- Italian telephone area codes all begin with 0 and consist of up to four digits. The area code is followed by anything from four to eight digits. Area codes are an integral part of all Italian phone numbers and must be dialled even when calling locally.
- Mobile-phone numbers begin with a three-digit prefix starting with a 3.
- Toll-free (free-phone) numbers are known as numeri verdi and usually start with 800.
- Nongeographical numbers start with 840, 841, 848, 892, 899, 163, 166 or 199.
- Some six-digit national rate numbers are also in use (such as those for Alitalia and Trenitalia).
- To call Italy from abroad, call your international access number, then Italy's country code (39) and then the area code of the location you want, including the leading 0.
- Avoid making international calls from a hotel, as rates are high.
- The cheapest options are free or low-cost apps such as Skype and Viber, connecting by using the wi-fi at your accommodation or at a cafe or other venue offering free wi-fi.
- Another cheap option is to use an international calling card. Note, however, that there are very few public payphones left, so consider a pre-paid card that allows you to call from any phone. Cards are available at newsstands and tobacconists.
- To call abroad from Italy dial 00, then the country and area codes, followed by the telephone number.
- To make a reverse-charge (collect) international call from a public telephone, dial 170. All phone operators speak English.
Local SIM cards can be used in European, Australian and some unlocked US phones. Other phones must be set to roaming.
- Italian mobile phones operate on the GSM 900/1800 network, which is compatible with the rest of Europe and Australia but not always with the North American GSM or CDMA systems – check with your service provider.
- The cheapest way of using your mobile is to buy a prepaid (prepagato) Italian SIM card. TIM (www.tim.it), Wind (www.wind.it), Vodafone (www.vodafone.it) and Tre (www.tre.it) all offer SIM cards and have retail outlets in most Italian cities and towns. All SIM cards must be registered in Italy, so make sure you have a passport or ID card with you when you buy one.
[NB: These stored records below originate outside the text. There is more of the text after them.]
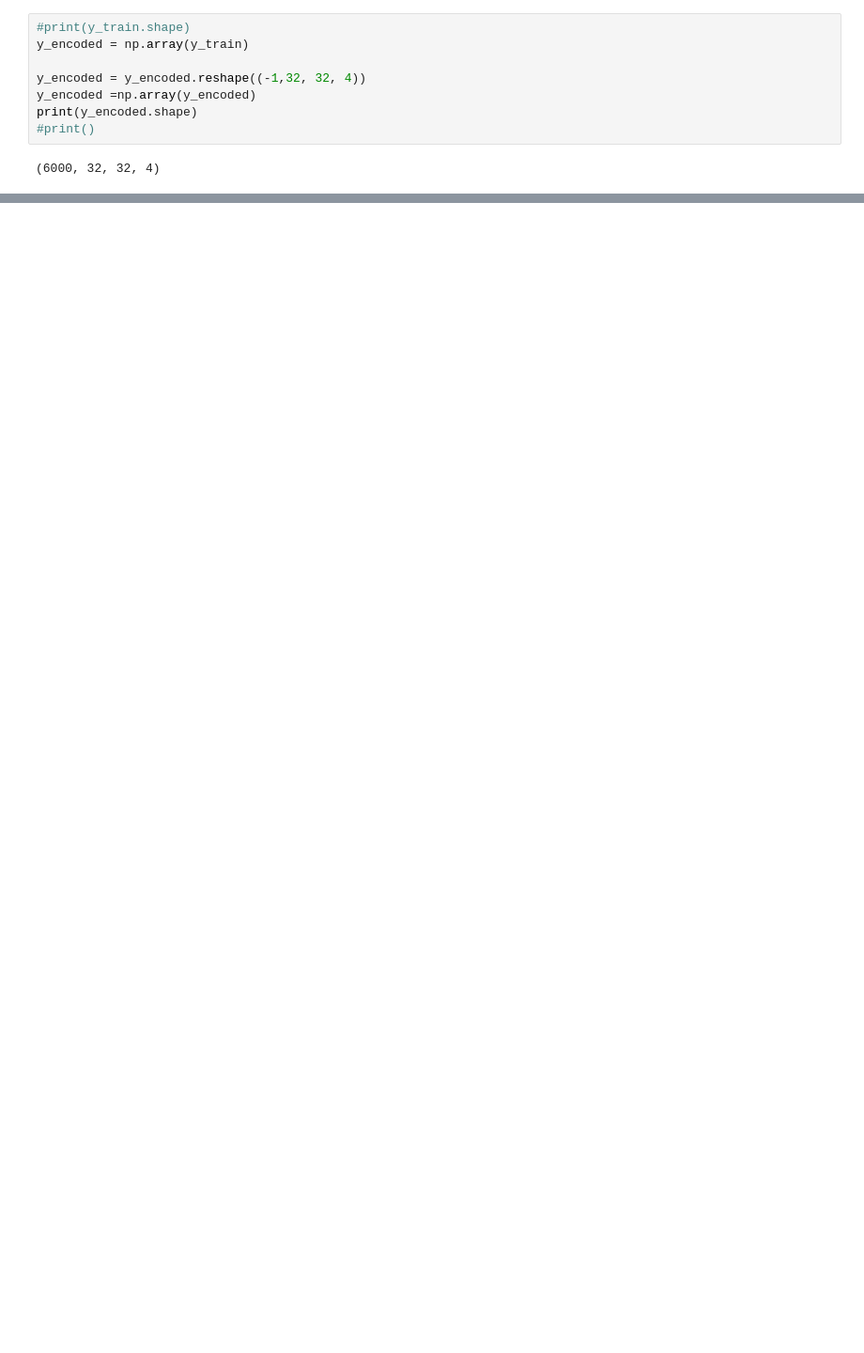
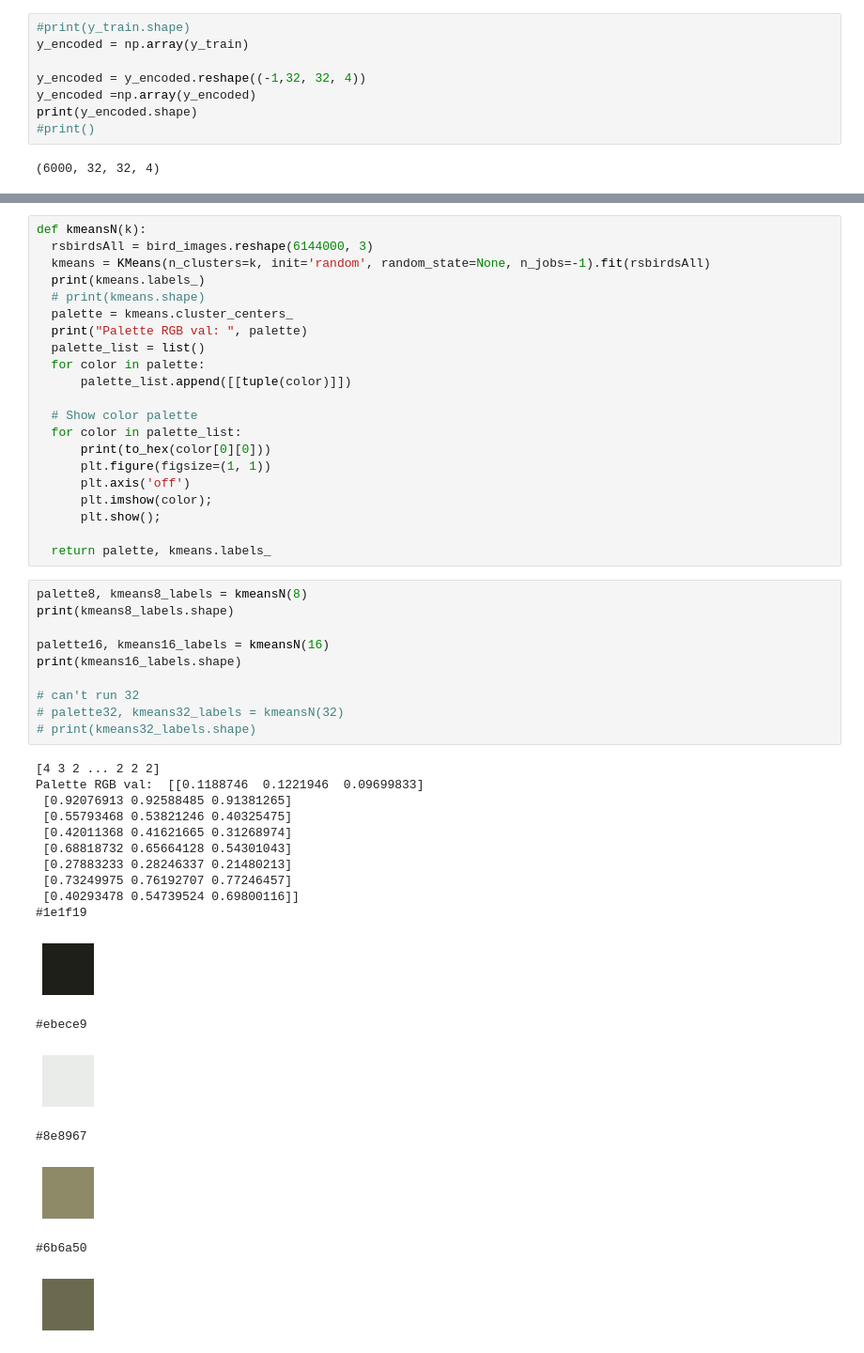
Before and after one commit to jungbok/CNN_Image_Colorization, a Jupyter notebook: lab6_CNN.ipynb, the cells around one changed output, grey strips where cells are left out. Shown at 94% size. Cells and saved outputs as stored; diff of their text form; blank space fills up the shorter version.

```diff
--- a/lab6_CNN.ipynb
+++ b/lab6_CNN.ipynb
@@ -379,0 +384,49 @@ plot10Images(k_color_pixels, bird_test_labels, bird_test_images, bird_test_label
+# %%
+def kmeansN(k):
+  rsbirdsAll = bird_images.reshape(6144000, 3)
+  kmeans = KMeans(n_clusters=k, init='random', random_state=None, n_jobs=-1).fit(rsbirdsAll)
+  print(kmeans.labels_)
+  # print(kmeans.shape)
+  palette = kmeans.cluster_centers_
+  print("Palette RGB val: ", palette)
+  palette_list = list()
+  for color in palette:
+      palette_list.append([[tuple(color)]])
+
+  # Show color palette
+  for color in palette_list:
+      print(to_hex(color[0][0]))
+      plt.figure(figsize=(1, 1))
+      plt.axis('off')
+      plt.imshow(color);
+      plt.show();
+
+  return palette, kmeans.labels_
+# %%
+palette8, kmeans8_labels = kmeansN(8)
+print(kmeans8_labels.shape)
+
+palette16, kmeans16_labels = kmeansN(16)
+print(kmeans16_labels.shape)
+
+# can't run 32
+# palette32, kmeans32_labels = kmeansN(32)
+# print(kmeans32_labels.shape)
+# %% [output]
+[4 3 2 ... 2 2 2]
+Palette RGB val:  [[0.1188746  0.1221946  0.09699833]
+ [0.92076913 0.92588485 0.91381265]
+ [0.55793468 0.53821246 0.40325475]
+ [0.42011368 0.41621665 0.31268974]
+ [0.68818732 0.65664128 0.54301043]
+ [0.27883233 0.28246337 0.21480213]
+ [0.73249975 0.76192707 0.77246457]
+ [0.40293478 0.54739524 0.69800116]]
+#1e1f19
+[figure, added]
+#ebece9
+[figure, added]
+#8e8967
+[figure, added]
+#6b6a50
+[figure, added]
```
Also changed, not shown: parts of 25 cells of this notebook.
- You can easily top up your Italian SIM with a recharge card (ricarica), available from most tobacconists, some bars, supermarkets and banks.
Payphones & Phonecards
Although public payphones still exist across Italy, their numbers continue to decrease. Those that are still working take telephone cards (schede telefoniche), which are available from tobacconists and newsstands.